The conference room at the University of Toronto Faculty Club is handsomely appointed, right down – or up – to three sweeping circular brass chandeliers bisecting the room. Slender, sculpted metal branches culminate in three tiers of metal “candlesticks,” each tipped with a flame-shaped fluorescent bulb.
But on this day, the people sitting below the fancy fixtures were less concerned with aesthetics, than with the actual light they shed. “Awful! Absolutely awful,” Dr. Lorne Whitehead expostulates. “If you notice, everyone in the room looks kind of green.”
He was one of approximately 100 scientists, researchers and lighting experts from around the world at an October meeting in Toronto of the International Commission on Illumination, known by its French acronym CIE, an independent non-profit organization dedicated to the science of light. It has been recognized as the international authority and standardization body on lighting since its inception in 1913. The meeting coincides with the United Nations International Year of Light and Light-Based Technologies to raise global awareness about the role light plays in our daily lives, and in finding solutions to global challenges in energy, education, agriculture and health.
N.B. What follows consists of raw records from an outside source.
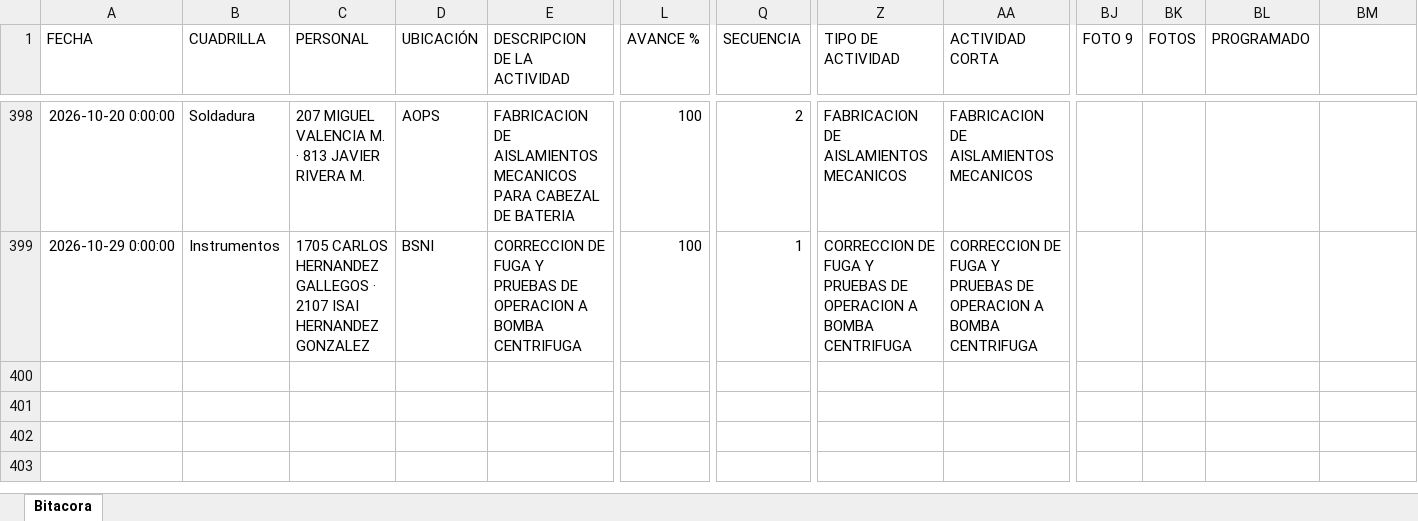
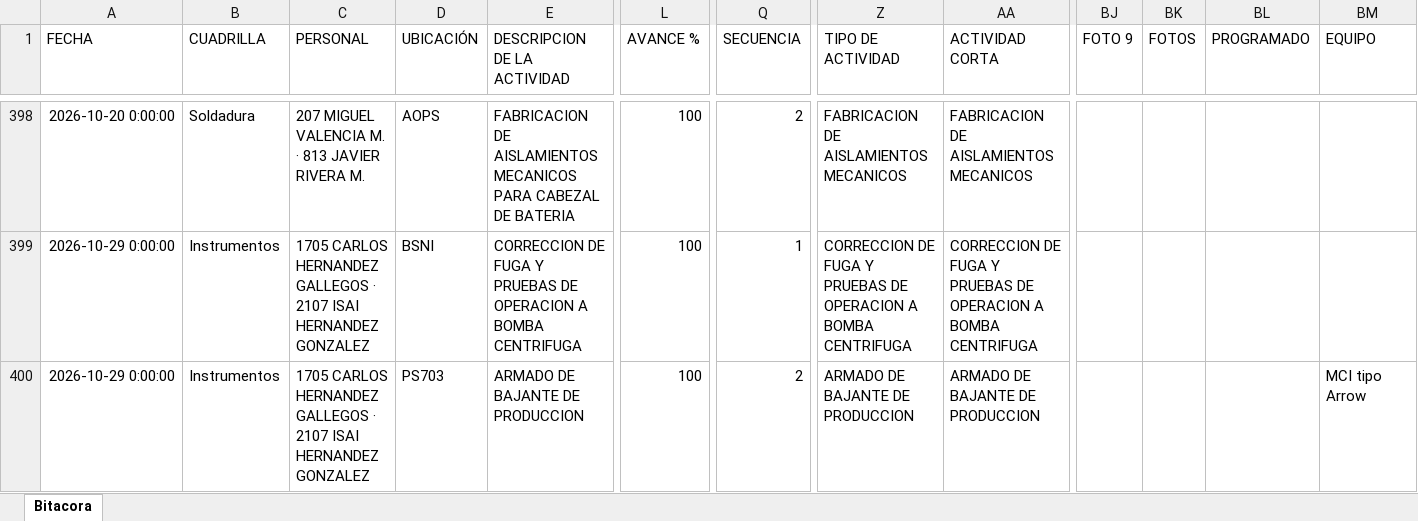
Before and after one commit to Hectorisaac-cloud/soledad-app, an Excel workbook: database/bitacora_operativa_soledad.xlsx, sheet Bitacora, drawn as a sheet; only a part is shown, gaps mark what is left out; values as stored, in another font and other column widths than the file's, no borders; rows hold the shown columns only; the diff names each change by its address in the sheet, - before the commit and + after, or states it on an @@ line.

Commit message:
Respaldo operativo Soledad
Registro de actividad en bitácora. Registros: 399.

```diff
--- a/database/bitacora_operativa_soledad.xlsx (sheet Bitacora)
+++ b/database/bitacora_operativa_soledad.xlsx (sheet Bitacora)
-BM1: (empty)
+BM1: EQUIPO
+row 400: 2026-10-29 0:00:00 | Instrumentos | 1705 CARLOS HERNANDEZ GALLEGOS · 2107 ISAI HERNANDEZ GONZALEZ | PS703 | ARMADO DE BAJANTE DE PRODUCCION | 100 | 2 | ARMADO DE BAJANTE DE PRODUCCION | ARMADO DE BAJANTE DE PRODUCCION |  |  |  | MCI tipo Arrow
```
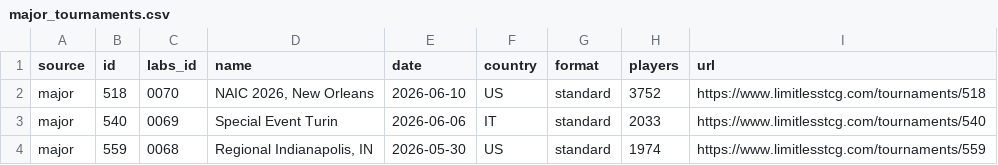
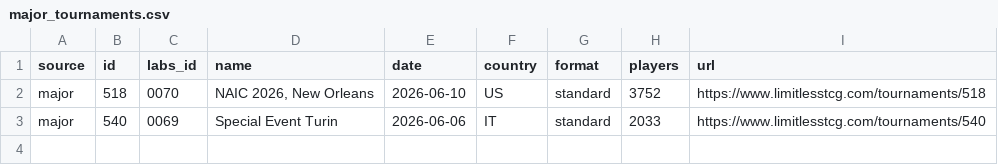
Before and after one commit to altysmith/pokemon-analyze, a CSV file: outputs/major_tournaments.csv, drawn as a sheet; the diff names each change by its address in the sheet, - before the commit and + after, or states it on an @@ line.

```diff
--- a/outputs/major_tournaments.csv
+++ b/outputs/major_tournaments.csv
-row 4: major | 559 | 0068 | Regional Indianapolis, IN | 2026-05-30 | US | standard | 1974 | https://www.limitlesstcg.com/tournaments/559
```
Also changed, not shown: outputs/best_decks_against_top25_meta.csv, outputs/card_subtypes.csv, 7 other files.
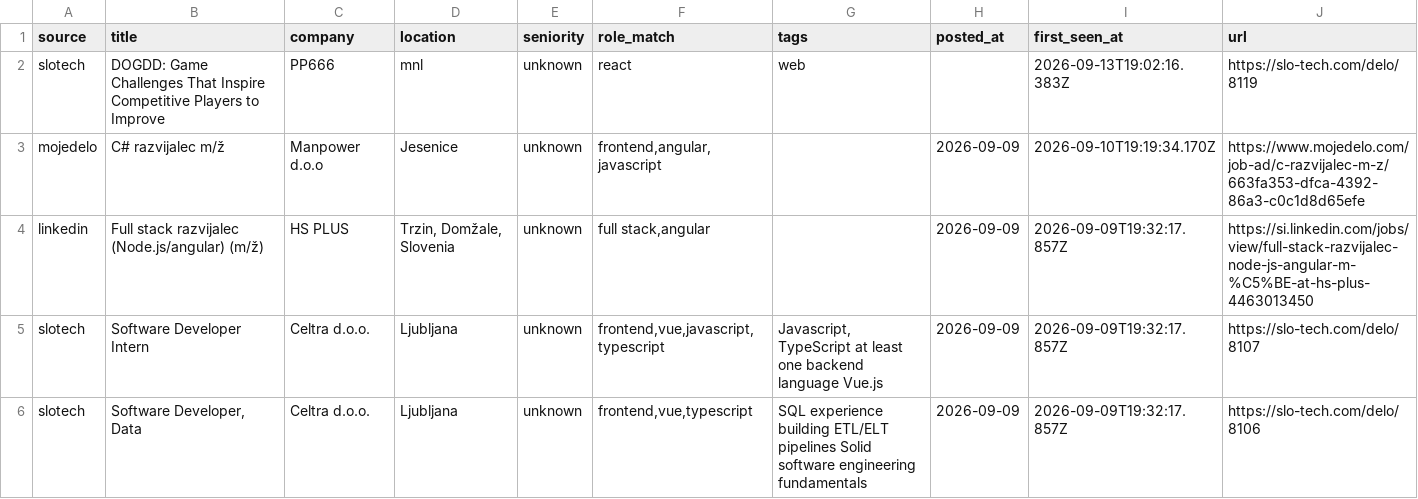
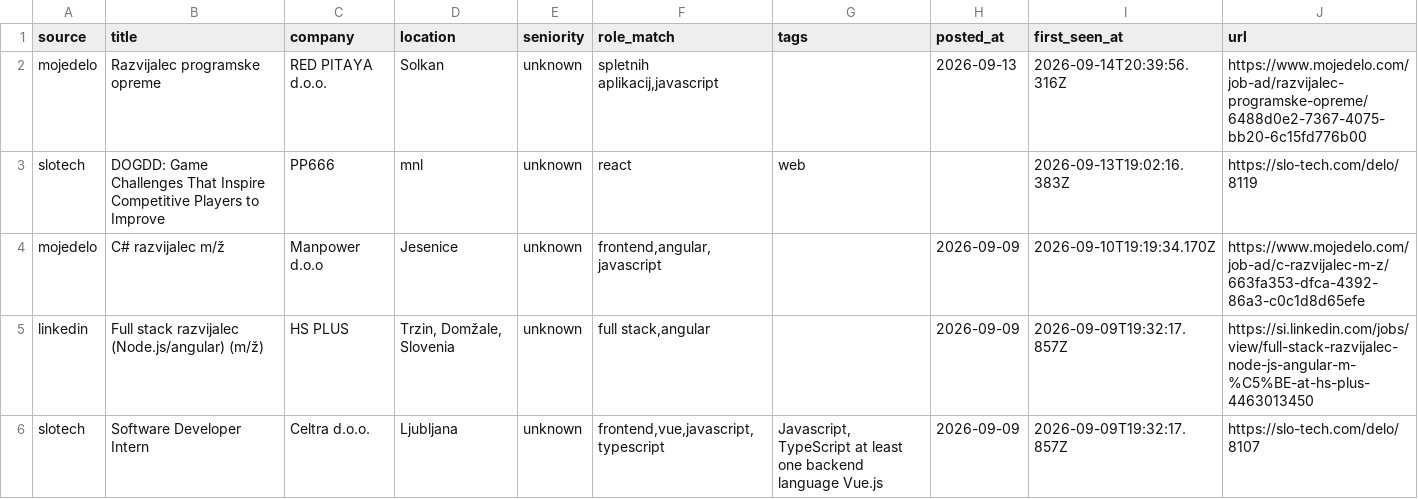
Before and after one commit to svenahac/job-scraper, a CSV file: data/jobs-all.csv, drawn as a sheet; only a part is shown; the shorter side is filled out with more unchanged rows; the diff names each change by its address in the sheet, - before the commit and + after, or states it on an @@ line.

```diff
--- a/data/jobs-all.csv
+++ b/data/jobs-all.csv
+row 2: mojedelo | Razvijalec programske opreme | RED PITAYA d.o.o. | Solkan | unknown | spletnih aplikacij,javascript |  | 2026-09-13 | 2026-09-14T20:39:56.316Z | https://www.mojedelo.com/job-ad/razvijalec-programske-opreme/6488d0e2-7367-4075-bb20-6c15fd776b00
```
Also changed, not shown: data/jobs-new.csv, 1 other file.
A professor in the department of physics and astronomy at the University of British Columbia, Dr. Whitehead is internationally known for developing brightness enhancement films, components commonly found in computer screens and televisions. “The original aim was to extend the battery life of computers because any light that gets sent out of the computer screen in directions other than the viewer is just wasted energy,” he says. “So it significantly increases the battery life of computers.”
He has also founded a number of companies, including TIR Systems, a UBC spin-off company purchased by Philips Lighting in 2007. He is currently focusing his research efforts on the colour quality of lighting.
“A lot of the pleasure of life comes from the appreciation of colour,” he says. “Just as nobody wants blurry vision, neither should we have to work under electric light bulbs that cause objects to appear to have incorrect colour. Most people want things to look their natural colour under electric lighting.”
However, that desire has been compromised since incandescent lights have now been widely replaced with compact fluorescent lights to save energy. “The colour isn’t as good [with compact fluorescent lights] but we were told we just have to live with that because we can’t afford good colour,” he says. As result, “many people hate them.”
But, adds Dr. Whitehead, the “incredibly good news today” is that with the advent of inexpensive light emitting diodes, or LED lighting, it’s possible to design light sources that are efficient and produce excellent colour. The goal, he says is to look for lighting that is as natural as possible, with a colour rendering index (CRI) above 90 on a scale that goes up to 100.
“Unfortunately, very few stores in Canada today sell LED replacement lamps with a CRI above 90,” he notes, “but there are several manufacturers in the U.S. that make them and they can be bought on the Internet.”
Meanwhile, researcher Marie Dumont at Université de Montréal, has a much different concern about lighting: its effect on sleep. Her research looks specifically at how police, pilots and other shift workers cope with sleep deprivation and exposure to light at night when their biological clocks are screaming “go to sleep!” A professor in the department of psychiatry, she says the scientific community has long known that they can adjust the circadian rhythm of night workers by exposing them to bright light at night.
“For astronauts it’s perfect because they cannot afford to have jet lag,” she says. “We can synchronize night workers for a night work schedule, but then when they return to the day schedule, because they are on a three-day work rotation, we have to do it all over again.”
Dr. Dumont says research now indicates this repeated resetting of the biological clock may be harmful. “The adaption can last a few days, and during that time the different clocks in the body are desynchronized,” she says. “What we want to do now is find a compromise position for the biological clock of night workers so they are never completely adapted to night work and never adapted to day work. They are in between, but their clock is not changing all the time, which is an unstable state that is very unhealthy.”
She says approximately 25 percent of the active work population now has a work schedule that affects their sleep. “We know that in the short term there are many problems associated with that, mostly sleep problems, but also vigilance problems, digestive problems, increase in cholesterol and weight gain.”
In addition, she says many published epidemiological studies in the last decade now indicate serious long-term problems associated with night work. “The main one is the risk of breast cancer in nurses with long-term exposure to night work. Now we also suspect very strongly – even if it’s not completely demonstrated yet – that there are also risks of metabolic disorders, diabetes, cardiovascular disorders and probably other kinds of cancer.”
UBC’s Dr. Whitehead says these findings, and the sheer numbers of people affected by the quality of light underscores the need for more quality research in this field. “Unfortunately it’s quite expensive,” he says. “To get good data, you need very large numbers of subjects.”